## Information
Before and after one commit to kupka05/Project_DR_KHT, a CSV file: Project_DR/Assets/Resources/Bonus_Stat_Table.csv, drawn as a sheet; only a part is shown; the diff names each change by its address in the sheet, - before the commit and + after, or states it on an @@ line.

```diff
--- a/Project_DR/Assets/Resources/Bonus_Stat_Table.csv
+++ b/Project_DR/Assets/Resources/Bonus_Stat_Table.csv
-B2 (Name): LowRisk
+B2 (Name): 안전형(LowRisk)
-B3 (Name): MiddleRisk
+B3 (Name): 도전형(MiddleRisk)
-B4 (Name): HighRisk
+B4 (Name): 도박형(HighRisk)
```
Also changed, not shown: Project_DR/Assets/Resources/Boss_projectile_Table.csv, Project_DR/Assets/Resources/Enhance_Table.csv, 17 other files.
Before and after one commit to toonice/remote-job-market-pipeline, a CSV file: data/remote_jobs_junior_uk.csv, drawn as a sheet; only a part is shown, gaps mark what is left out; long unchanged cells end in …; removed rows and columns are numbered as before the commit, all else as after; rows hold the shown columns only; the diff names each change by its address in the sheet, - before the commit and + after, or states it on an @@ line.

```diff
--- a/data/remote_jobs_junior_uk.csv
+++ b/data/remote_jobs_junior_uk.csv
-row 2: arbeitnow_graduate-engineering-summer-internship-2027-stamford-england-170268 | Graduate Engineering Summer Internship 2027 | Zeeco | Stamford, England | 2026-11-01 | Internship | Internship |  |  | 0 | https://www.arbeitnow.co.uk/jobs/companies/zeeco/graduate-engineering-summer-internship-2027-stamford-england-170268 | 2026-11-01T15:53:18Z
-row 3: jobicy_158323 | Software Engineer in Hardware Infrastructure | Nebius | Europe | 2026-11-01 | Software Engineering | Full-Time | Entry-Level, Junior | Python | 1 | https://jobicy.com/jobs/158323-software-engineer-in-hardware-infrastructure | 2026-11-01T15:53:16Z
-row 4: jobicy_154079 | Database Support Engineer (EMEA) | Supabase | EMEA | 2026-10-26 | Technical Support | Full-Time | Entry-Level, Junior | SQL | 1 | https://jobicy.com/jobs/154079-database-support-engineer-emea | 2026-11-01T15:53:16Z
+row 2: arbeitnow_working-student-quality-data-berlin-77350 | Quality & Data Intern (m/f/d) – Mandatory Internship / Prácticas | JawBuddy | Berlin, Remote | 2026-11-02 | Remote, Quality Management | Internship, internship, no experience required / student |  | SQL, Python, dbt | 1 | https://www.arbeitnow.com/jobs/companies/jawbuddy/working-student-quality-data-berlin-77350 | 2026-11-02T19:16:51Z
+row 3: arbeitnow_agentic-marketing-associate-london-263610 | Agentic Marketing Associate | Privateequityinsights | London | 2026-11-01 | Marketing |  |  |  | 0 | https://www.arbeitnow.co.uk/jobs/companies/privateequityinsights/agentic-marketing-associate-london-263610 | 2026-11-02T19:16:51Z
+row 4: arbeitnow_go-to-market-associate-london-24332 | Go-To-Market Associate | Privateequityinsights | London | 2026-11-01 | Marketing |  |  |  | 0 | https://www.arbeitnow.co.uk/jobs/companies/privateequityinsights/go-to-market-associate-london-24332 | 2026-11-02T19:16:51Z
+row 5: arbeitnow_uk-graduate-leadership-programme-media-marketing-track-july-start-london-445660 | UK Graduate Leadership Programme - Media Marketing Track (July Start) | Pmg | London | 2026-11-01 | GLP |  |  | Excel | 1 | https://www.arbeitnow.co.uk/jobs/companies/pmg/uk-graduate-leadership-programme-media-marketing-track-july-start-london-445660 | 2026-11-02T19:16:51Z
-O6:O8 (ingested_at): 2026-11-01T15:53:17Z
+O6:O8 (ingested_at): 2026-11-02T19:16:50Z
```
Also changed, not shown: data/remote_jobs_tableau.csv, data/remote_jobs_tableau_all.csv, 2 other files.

## Problem details
Go through the entries above and report each line with the string "Also" in it.

## Task solution
Also changed, not shown: Project_DR/Assets/Resources/Boss_projectile_Table.csv, Project_DR/Assets/Resources/Enhance_Table.csv, 17 other files.
Also changed, not shown: data/remote_jobs_tableau.csv, data/remote_jobs_tableau_all.csv, 2 other files.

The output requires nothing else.